Therapeutic horticulture elevates a horticulture activity or a gardening activity to an intentional therapeutic intervention by targeting particular goals (physical function, cognitive function, activities of daily living function) in the implementation of that activity. With such a wide body of research about the benefits of biophilic design, the senior living industry should be exploring ways to creatively plan and design purposeful outdoor spaces, according to speakers Brad Smith, founder of BSA Place Creation, landscape architects and planners, and Elizabeth “Leah” Diehl, director of therapeutic horticulture at the University of Florida’s (UF) Wilmot Botanical Gardens, who presented the session.

“While it’s great to create places where people enjoy being, how much more effective would it be if we also plan and program purposeful activities to take place in those spaces?,” said Smith.

“Outdoor area development in senior living involves so much more than mere site cosmetology,” he said. “Our aim is to develop evidence-based design solutions that truly add value, enriching the lives of residents, their families, and those who work on site.

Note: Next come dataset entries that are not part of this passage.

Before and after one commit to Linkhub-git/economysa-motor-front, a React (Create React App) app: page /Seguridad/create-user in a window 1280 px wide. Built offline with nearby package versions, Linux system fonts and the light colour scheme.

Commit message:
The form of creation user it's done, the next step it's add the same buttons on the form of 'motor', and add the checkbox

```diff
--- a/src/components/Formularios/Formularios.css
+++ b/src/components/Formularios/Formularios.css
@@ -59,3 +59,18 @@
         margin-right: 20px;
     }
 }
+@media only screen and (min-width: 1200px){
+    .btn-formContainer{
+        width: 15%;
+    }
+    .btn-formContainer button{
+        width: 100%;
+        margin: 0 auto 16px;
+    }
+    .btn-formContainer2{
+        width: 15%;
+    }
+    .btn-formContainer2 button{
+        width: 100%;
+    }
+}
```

That’s why we initially reached out to Leah—we saw the need for communities to not only plan and design outdoor spaces, but to also plan and program the therapeutic activities that can happen there.”

In the Wilmot Botanical Gardens Therapeutic Horticulture Program at UF, Diehl works with diverse client groups—including veterans, young adults in addiction recovery, people with movement disorders, cancer patients, and people recovering from stroke-associated paralysis, and adults with autism spectrum disorders and other developmental disabilities. The program utilizes a greenhouse and garden environment for class activities that encourage participants to explore horticulture through propagating and nurturing plants, with each activity designed to incorporate specific therapeutic benefits, such as socialization, intellectual and sensory stimulation, gross/fine motor skills, and eye/hand coordination.

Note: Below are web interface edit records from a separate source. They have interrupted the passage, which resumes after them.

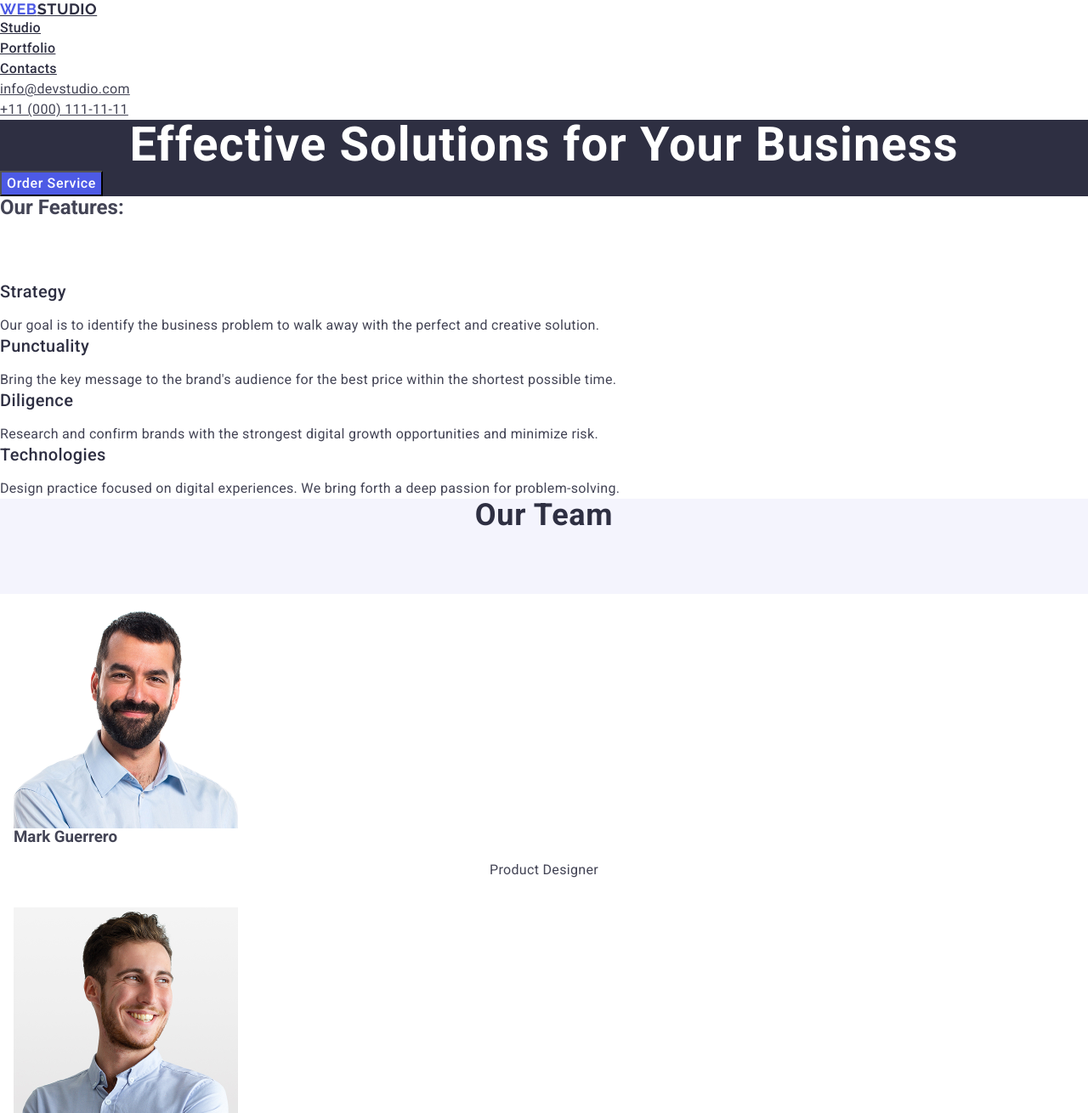
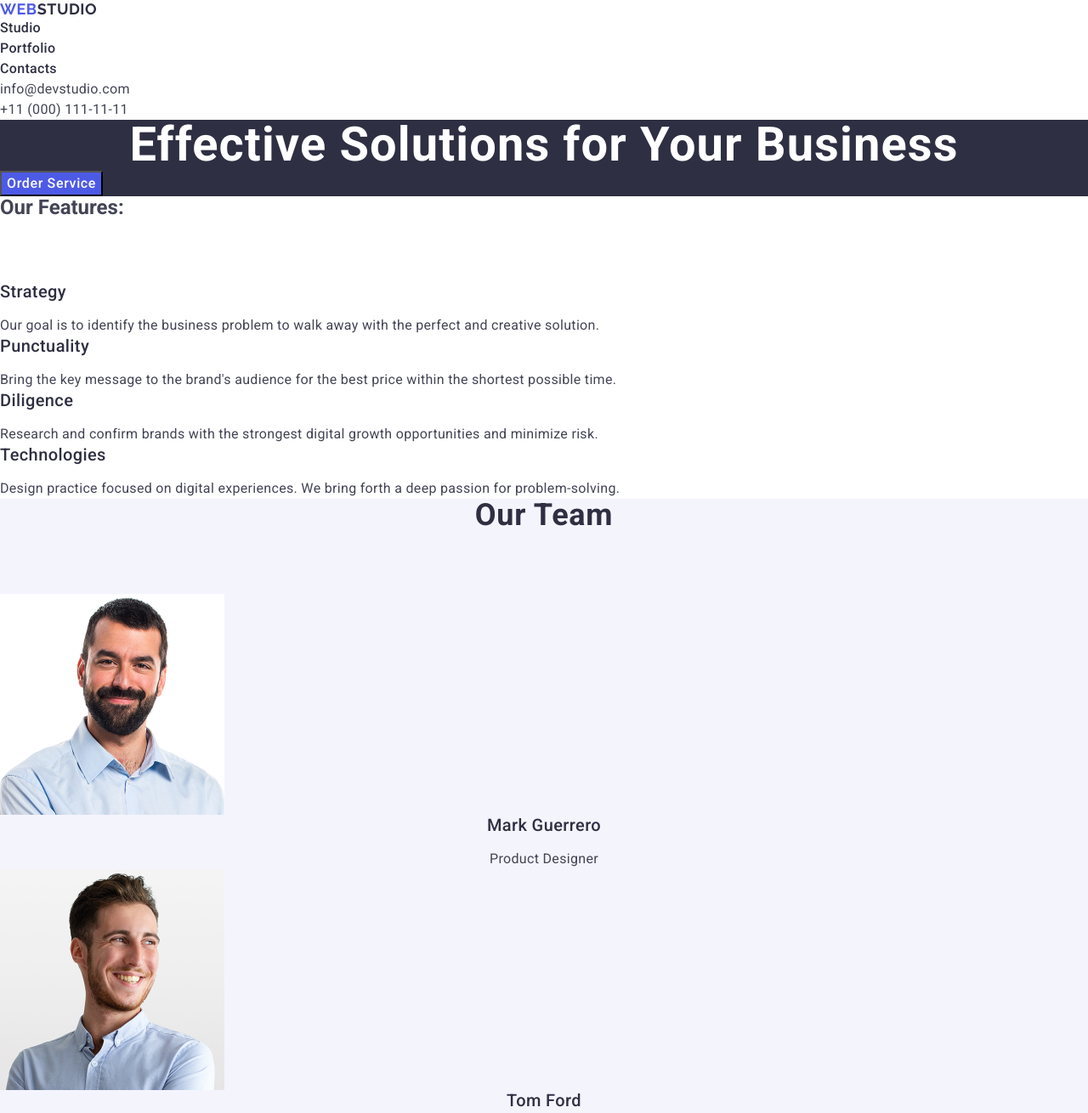
Before and after one commit to OlehMelnykGIT/goit-markup-hw-02, a website: page index.html in a window 1280 px wide. Shown: the top 1310 px of the page at 85% size. Drawn offline with nearby package versions, Linux system fonts and the light colour scheme.

Commit message:
fix-footer-clean-pading-class-woker-navlink

```diff
--- a/css/styles.css
+++ b/css/styles.css
@@ -6,6 +6,7 @@ body {
 
 a {
     color: inherit;
+    text-decoration: none;
 
 }
 
@@ -137,12 +138,8 @@ p {
     line-height: 1.11;
 }
 
-.worker-item{
-    background-color: #ffffff;
-    padding: 16px;
-}
 
-.worker-name {
+.name-worker {
     font-size: 20px;
     color: #2e2f42;
     text-align: center;
--- a/index.html
+++ b/index.html
@@ -171,7 +171,7 @@
     </main>
     <footer class="footer">
         <a class="logo-footer" href="./index.html"><span class="logo-accent-1">Web</span>Studio</a>
-      <p class="p-footer">
+      <p class="footer-info">
         Increase the flow of customers and sales for your business with digital
         marketing & growth solutions.
       </p>
```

Smith recognized how easily this program could be adapted for the needs of those in the senior living community.

One of the best ways to incorporate therapeutic horticulture into senior living communities is by designing outdoor and other plant-filled spaces that aren’t just beautiful but also engaging in both passive and active ways. “These spaces need to be physically accessible, but they also need to be psychologically accessible—in other words, do they look safe, comfortable, and interesting? Are there things to explore, discover, and engage with throughout the space while also providing comfortable resting areas?,” Diehl said.

Furthermore, she added, it’s important for the landscape architect, horticultural therapist, administrators, staff, and residents at a community to create and plan ways for people to interact with the space and each other. “Growing and maintaining plants is an inherently meaningful activity that contributes to one’s community and through that process we can help people build self-efficacy, self-esteem, and increase control over one’s environment,” Diehl said.

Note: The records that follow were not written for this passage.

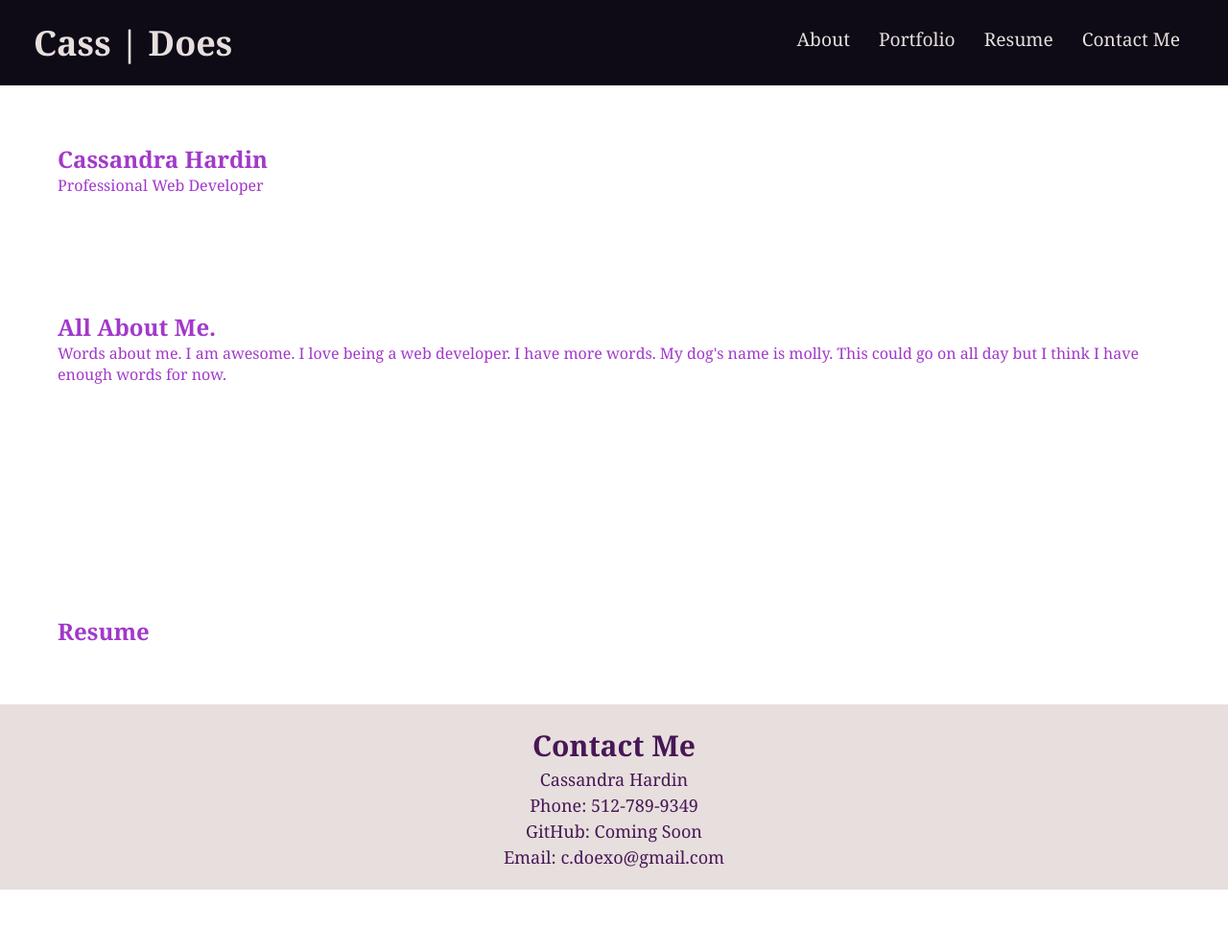
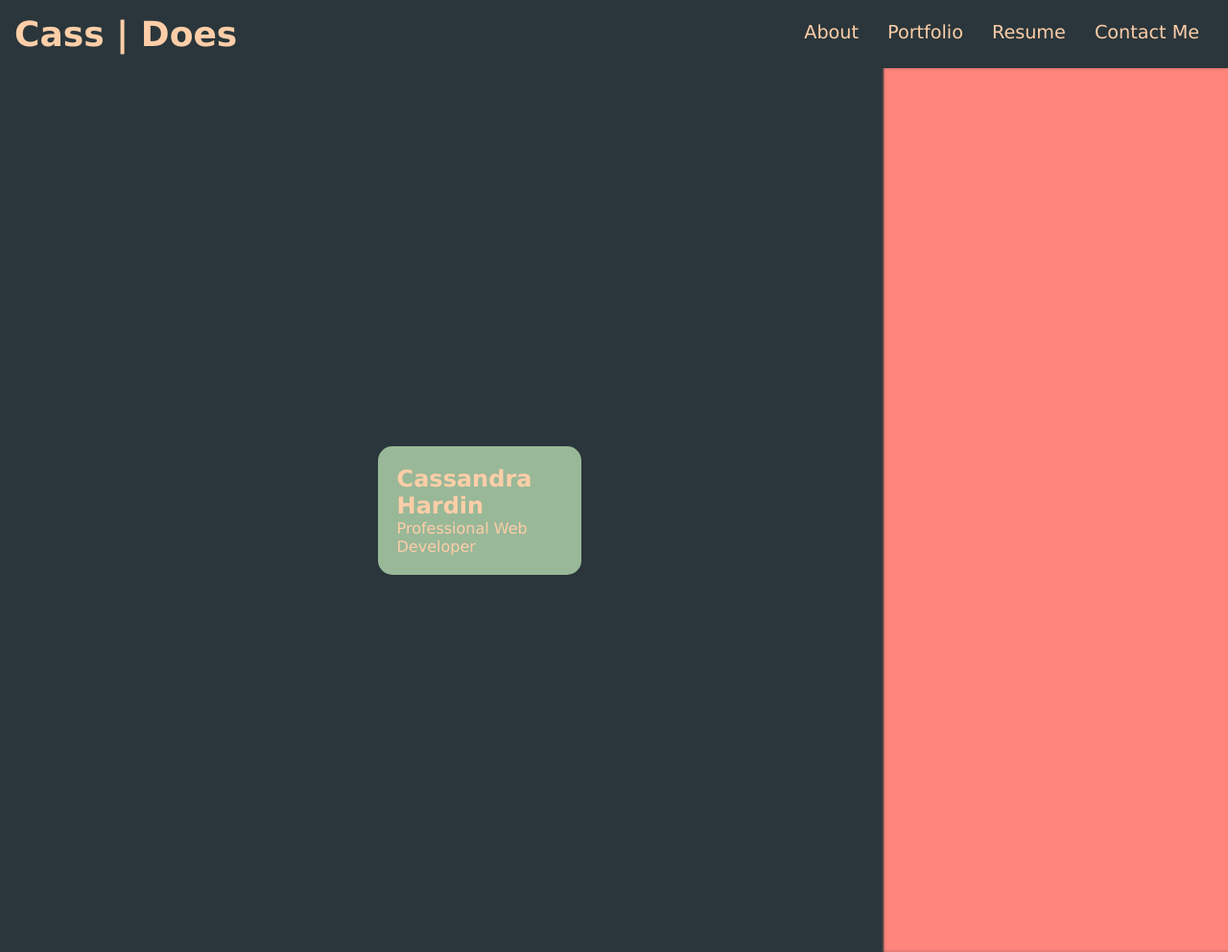
Before and after one commit to CassDoes/portfolio, a plain HTML site: page index.html in a window 1280 px wide. Shown: the top 992 px of the page at 96% size. Before the commit the page ends 927 px from the top, so only its background shows below. Drawn offline with Linux system fonts and the light colour scheme.

Commit message:
jumbotron image and styling

```diff
--- a/assets/css/style.css
+++ b/assets/css/style.css
@@ -1,8 +1,10 @@
 :root {
-    --black: #0e0b16;
-    --off-white: #e7dfdd;
-    --fuschia: #a239ca;
-    --plum: #471756;
+    --primary: #99b898;
+    --secondary: #fecea8;
+    --tertiary: #ff847c;
+    --quaternary: #e84a5f;
+    --quinary: #2a363b;
+
   }
 
   * {
@@ -12,14 +14,15 @@
   }
 
   body {
-      color: var(--fuschia);
-      font-family: Georgia, 'Times New Roman', Times, serif;
+      color: var(--secondary);
+      background-color: var(--quinary);
+      font-family: Verdana, Geneva, Tahoma, sans-serif;
   }
 
   /* Navigation Start */
 header {
-    padding: 20px 35px;
-    background-color: var(--black);
+    padding: 15px 15px;
+    background-color: var(--quinary);
     display: flex;
     justify-content: space-between;
     flex-wrap: wrap;
@@ -32,13 +35,13 @@ header {
 header h1 {
     font-weight: bold;
     font-size: 36px;
-    color: var(--off-white);
+    color: var(--secondary);
     margin: 0;
 }
 
 header a {
     text-decoration: none;
-    color: var(--off-white);
+    color: var(--secondary);
 }
 
 header nav {
@@ -60,21 +63,44 @@ header nav ul li a {
 }
 
 header nav ul li a:hover {
-  background: var(--fuschia);
-  color: var(--page-color);
+  background: var(--secondary);
+  color: var(--primary);
   border-radius: 3px;
 }
 /* Navigation End*/
 
+
+
+/* Jumbotron Section*/
+section {
+    padding: 60px;
+}
+
+.box {
+    background-image: url("../images/jumbotron.png");
+    background-size: cover;
+    margin: 0px;
+    padding: 375px;
+}
+
+.name {
+    background-color: var(--primary);
+    padding: 20px;
+    color: var(--quinary-color);
+    width: 40%;
+    margin: 3.5%;
+    border-radius: 15px;
+}
+
 footer {
-    background: var(--off-white);
+    background: var(--quinary);
     width: 100%;
     padding: 20px 15px;
 
 }
 
 footer h3 {
-    color: var(--plum);
+    color: var(--tertiary);
     font-size: 30px;
     margin: 0;
 }
@@ -85,14 +111,10 @@ footer div {
 }
 
 footer p {
-    color: var(--plum);
+    color: var(--tertiary);
     font-size: 18px;
 }
 
 footer a {
-    color: var(--off-white);
+    color: var(--tertiary);
 }
-
-section {
-    padding: 60px;
-}
--- a/index.html
+++ b/index.html
@@ -35,10 +35,12 @@
         </header>
 
         <!-- Jumbotron -->
-        <section>
+        <section class="box">
             <div>
-                <h2>Cassandra Hardin</h2>
-                <p>Professional Web Developer</p>
+                <div class="name">
+                    <h2>Cassandra Hardin</h2>
+                    <p>Professional Web Developer</p>
+                </div>
             </div>
         </section>
 
```
Also changed, not shown: assets/images/jumbotron.png (added).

Smith encouraged attendees to go beyond adding a mobile cart with potted plants and instead look to create sensory gardens that offer a variety of experiences. Citing an example outside the industry, he said Boothbay Botanical Gardens in Maine runs a therapeutic horticulture program for all ages with a garden that has individual spaces devoted to each of the senses.

Smith presented creative ideas on ways to reimagine the outdoor space at senior living communities that create community while increasing engagement and life satisfaction. Diehl underscored the importance of those outdoor spaces by outlining a multitude of research studies on the benefits of nature interaction for older adults. She described how integrating therapeutic horticulture into those settings provides intentional and meaningful opportunities for seniors to build self-esteem, self-efficacy, and social connection that may have been lost in the aging process or in the transition into a new, shared living environment.

Smith and Diehl challenged leaders and designers in senior living to press the envelope and delve into the low-cost, high-yield mix of interactive design and therapeutic horticulture that is tailored to the needs of seniors while energizing outdoor space and enhancing health and well-being for the entire senior community.